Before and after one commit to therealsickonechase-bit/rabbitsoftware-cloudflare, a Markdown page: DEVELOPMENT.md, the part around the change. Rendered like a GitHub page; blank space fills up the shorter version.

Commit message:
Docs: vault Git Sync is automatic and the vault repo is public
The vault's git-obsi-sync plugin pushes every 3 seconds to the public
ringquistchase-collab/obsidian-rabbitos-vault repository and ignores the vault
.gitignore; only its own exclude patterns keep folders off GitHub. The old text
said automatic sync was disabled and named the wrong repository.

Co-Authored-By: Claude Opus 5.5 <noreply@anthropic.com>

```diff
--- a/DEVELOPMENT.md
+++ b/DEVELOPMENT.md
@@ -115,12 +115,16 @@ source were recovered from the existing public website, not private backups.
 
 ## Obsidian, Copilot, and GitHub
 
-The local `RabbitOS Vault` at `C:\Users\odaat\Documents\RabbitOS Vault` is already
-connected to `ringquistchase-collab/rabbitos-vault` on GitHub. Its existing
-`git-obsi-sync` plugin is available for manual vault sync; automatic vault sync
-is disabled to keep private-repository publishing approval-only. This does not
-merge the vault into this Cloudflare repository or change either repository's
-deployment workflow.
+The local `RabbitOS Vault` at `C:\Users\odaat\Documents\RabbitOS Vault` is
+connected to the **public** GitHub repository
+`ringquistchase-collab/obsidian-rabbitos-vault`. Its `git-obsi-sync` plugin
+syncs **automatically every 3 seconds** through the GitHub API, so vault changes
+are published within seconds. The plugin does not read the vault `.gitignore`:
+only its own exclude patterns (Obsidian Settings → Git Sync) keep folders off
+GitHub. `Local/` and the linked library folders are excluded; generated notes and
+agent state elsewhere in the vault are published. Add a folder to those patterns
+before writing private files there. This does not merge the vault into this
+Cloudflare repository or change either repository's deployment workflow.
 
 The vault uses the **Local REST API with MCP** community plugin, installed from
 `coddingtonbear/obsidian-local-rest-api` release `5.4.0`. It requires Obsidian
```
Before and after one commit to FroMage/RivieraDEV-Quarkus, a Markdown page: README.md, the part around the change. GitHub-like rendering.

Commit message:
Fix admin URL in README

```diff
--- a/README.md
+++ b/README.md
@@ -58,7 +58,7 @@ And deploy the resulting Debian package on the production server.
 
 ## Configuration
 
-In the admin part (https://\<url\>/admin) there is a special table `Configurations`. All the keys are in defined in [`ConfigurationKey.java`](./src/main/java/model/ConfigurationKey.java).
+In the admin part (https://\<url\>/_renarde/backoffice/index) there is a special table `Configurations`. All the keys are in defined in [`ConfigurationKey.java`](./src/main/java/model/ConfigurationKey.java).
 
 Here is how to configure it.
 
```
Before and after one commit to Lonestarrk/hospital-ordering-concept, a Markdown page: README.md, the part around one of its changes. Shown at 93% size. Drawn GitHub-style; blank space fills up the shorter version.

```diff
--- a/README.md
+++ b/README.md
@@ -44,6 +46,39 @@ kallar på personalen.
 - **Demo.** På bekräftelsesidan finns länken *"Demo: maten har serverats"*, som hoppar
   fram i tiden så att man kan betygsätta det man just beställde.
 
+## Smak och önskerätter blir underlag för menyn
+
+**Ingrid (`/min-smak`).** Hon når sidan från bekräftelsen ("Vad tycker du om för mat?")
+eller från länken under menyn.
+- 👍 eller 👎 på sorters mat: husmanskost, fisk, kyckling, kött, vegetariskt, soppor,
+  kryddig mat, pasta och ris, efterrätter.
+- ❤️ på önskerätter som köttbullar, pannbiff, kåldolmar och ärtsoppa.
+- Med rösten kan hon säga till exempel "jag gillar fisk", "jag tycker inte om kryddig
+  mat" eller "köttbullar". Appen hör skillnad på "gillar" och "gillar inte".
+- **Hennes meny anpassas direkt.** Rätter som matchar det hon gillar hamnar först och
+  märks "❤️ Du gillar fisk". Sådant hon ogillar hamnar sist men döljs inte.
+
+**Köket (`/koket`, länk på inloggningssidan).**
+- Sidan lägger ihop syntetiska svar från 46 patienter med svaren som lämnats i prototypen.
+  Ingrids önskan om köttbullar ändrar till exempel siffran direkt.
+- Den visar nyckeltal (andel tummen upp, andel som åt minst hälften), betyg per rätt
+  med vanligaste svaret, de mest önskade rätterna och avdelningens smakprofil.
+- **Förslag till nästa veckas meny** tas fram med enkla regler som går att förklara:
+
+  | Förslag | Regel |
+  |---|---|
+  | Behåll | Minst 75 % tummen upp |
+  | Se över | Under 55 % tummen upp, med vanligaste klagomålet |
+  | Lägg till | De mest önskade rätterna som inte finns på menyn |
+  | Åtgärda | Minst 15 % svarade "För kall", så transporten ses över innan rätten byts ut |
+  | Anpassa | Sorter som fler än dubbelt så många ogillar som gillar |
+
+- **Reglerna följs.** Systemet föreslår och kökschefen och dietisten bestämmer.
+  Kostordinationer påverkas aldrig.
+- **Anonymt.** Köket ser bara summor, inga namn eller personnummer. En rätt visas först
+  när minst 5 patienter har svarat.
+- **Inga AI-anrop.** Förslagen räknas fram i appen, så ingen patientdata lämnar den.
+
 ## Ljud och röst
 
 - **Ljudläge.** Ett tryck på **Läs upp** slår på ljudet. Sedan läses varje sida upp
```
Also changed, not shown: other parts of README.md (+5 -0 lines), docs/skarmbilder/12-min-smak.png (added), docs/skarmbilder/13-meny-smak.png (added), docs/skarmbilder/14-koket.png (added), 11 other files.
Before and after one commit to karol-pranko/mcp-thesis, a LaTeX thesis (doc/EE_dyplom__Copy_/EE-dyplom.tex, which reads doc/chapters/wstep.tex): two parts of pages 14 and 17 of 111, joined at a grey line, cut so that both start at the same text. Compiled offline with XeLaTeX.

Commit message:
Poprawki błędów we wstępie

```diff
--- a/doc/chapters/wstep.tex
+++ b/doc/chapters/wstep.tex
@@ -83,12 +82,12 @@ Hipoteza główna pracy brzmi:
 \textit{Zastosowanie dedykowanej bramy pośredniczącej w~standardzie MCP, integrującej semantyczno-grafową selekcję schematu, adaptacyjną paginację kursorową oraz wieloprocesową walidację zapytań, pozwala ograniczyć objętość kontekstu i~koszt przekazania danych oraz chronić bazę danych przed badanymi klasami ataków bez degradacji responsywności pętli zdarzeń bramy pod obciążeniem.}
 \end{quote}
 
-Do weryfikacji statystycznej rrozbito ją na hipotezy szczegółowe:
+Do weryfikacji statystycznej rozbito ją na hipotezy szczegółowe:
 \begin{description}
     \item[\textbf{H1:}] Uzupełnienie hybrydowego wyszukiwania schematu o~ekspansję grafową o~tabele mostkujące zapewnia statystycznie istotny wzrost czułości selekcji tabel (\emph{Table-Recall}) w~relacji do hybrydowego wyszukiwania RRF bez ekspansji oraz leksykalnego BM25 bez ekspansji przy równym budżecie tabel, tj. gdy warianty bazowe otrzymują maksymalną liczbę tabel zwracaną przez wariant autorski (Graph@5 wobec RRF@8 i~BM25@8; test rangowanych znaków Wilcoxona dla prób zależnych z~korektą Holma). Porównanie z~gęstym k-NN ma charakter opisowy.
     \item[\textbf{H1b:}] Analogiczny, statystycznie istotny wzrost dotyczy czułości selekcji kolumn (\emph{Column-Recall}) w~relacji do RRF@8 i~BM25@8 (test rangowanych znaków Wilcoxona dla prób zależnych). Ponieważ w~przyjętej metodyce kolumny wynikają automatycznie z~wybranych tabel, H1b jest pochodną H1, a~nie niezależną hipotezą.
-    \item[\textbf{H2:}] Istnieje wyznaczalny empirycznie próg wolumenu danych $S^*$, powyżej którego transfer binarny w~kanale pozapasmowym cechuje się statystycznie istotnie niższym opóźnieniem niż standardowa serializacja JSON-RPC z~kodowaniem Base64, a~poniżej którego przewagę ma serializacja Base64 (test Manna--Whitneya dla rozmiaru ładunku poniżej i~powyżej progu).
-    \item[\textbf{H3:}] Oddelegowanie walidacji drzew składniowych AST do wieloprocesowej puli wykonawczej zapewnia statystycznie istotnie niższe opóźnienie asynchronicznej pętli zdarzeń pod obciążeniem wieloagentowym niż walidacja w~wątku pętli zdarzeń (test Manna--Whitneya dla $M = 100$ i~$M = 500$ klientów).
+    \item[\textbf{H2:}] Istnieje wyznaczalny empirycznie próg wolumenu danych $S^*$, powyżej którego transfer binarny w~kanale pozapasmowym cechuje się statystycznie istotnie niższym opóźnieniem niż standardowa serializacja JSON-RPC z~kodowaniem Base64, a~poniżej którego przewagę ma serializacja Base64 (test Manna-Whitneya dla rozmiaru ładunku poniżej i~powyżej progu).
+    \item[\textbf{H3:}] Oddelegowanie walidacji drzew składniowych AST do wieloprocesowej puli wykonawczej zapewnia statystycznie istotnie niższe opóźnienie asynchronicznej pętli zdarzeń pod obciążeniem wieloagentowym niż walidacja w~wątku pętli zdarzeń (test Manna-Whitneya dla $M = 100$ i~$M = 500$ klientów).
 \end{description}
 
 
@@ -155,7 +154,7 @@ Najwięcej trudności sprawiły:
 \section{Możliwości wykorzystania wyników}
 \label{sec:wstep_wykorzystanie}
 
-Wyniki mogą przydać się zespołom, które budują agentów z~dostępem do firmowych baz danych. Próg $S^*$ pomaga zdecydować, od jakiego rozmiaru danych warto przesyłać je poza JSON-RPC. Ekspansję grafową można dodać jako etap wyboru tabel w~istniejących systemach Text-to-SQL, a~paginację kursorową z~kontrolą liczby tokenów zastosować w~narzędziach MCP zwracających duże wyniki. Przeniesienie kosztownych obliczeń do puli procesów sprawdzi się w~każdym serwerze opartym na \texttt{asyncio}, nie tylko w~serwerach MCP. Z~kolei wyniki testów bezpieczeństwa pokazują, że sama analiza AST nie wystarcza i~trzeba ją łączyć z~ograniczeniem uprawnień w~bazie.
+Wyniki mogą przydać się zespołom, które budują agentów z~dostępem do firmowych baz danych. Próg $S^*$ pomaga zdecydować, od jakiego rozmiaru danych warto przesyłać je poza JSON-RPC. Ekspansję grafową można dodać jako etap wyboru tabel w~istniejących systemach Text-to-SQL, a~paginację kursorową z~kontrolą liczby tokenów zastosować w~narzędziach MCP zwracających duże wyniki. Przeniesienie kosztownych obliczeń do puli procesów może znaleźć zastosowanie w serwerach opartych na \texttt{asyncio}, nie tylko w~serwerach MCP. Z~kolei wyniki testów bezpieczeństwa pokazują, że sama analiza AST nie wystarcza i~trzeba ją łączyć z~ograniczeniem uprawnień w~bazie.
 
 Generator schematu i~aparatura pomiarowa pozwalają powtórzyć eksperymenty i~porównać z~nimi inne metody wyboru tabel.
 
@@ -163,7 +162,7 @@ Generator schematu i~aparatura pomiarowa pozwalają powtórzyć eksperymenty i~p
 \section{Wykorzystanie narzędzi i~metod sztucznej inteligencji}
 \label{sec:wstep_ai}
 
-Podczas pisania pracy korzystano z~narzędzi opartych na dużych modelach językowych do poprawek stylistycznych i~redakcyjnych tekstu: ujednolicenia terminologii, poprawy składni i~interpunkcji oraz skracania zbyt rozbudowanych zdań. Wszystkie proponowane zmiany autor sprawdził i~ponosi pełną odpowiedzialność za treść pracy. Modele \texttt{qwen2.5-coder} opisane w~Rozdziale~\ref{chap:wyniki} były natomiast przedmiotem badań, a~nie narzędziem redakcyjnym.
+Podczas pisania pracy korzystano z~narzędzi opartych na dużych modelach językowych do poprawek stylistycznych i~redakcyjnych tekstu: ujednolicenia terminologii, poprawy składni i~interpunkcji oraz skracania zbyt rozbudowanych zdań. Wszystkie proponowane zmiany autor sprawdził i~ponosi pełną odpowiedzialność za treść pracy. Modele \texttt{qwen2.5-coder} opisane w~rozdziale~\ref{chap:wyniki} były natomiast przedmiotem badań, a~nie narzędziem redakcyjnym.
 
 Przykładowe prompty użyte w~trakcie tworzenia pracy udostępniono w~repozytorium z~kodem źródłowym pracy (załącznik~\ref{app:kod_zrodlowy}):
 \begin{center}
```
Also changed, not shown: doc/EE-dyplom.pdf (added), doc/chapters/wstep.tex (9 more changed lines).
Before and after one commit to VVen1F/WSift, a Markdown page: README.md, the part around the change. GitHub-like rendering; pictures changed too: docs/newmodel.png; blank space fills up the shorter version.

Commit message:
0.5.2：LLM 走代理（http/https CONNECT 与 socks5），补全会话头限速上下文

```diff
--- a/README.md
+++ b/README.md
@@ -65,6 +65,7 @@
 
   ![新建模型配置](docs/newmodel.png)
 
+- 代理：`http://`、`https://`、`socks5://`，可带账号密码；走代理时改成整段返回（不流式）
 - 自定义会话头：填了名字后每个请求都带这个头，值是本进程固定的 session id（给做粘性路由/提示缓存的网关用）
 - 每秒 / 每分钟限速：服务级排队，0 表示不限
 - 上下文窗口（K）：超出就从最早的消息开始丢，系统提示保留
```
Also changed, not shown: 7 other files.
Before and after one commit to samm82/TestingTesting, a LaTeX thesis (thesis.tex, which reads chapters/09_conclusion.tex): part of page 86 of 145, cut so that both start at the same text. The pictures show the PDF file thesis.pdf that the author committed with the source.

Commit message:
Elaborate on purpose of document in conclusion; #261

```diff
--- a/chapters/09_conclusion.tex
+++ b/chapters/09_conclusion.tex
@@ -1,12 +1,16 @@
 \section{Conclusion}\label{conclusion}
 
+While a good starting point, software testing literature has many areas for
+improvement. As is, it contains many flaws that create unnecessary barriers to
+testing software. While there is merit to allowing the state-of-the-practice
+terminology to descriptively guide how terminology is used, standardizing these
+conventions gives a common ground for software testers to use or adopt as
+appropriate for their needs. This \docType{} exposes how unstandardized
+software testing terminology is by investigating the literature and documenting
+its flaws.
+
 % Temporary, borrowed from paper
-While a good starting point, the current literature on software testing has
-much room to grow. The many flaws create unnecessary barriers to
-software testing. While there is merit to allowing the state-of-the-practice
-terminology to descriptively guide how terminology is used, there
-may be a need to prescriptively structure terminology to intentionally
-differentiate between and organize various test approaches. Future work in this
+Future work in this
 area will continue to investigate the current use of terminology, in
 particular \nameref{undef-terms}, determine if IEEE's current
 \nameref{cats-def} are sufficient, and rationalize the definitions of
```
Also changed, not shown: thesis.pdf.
━━━━━━━━━━━━━━━━━━━━
(Directions for this task)
Show all lines from the listing above in which "chapters" appears.

(Answer area)
Before and after one commit to karol-pranko/mcp-thesis, a LaTeX thesis (doc/EE_dyplom__Copy_/EE-dyplom.tex, which reads doc/chapters/wstep.tex): two parts of pages 14 and 17 of 111, joined at a grey line, cut so that both start at the same text. Compiled offline with XeLaTeX.
--- a/doc/chapters/wstep.tex
+++ b/doc/chapters/wstep.tex
Also changed, not shown: doc/EE-dyplom.pdf (added), doc/chapters/wstep.tex (9 more changed lines).
Before and after one commit to samm82/TestingTesting, a LaTeX thesis (thesis.tex, which reads chapters/09_conclusion.tex): part of page 86 of 145, cut so that both start at the same text. The pictures show the PDF file thesis.pdf that the author committed with the source.
--- a/chapters/09_conclusion.tex
+++ b/chapters/09_conclusion.tex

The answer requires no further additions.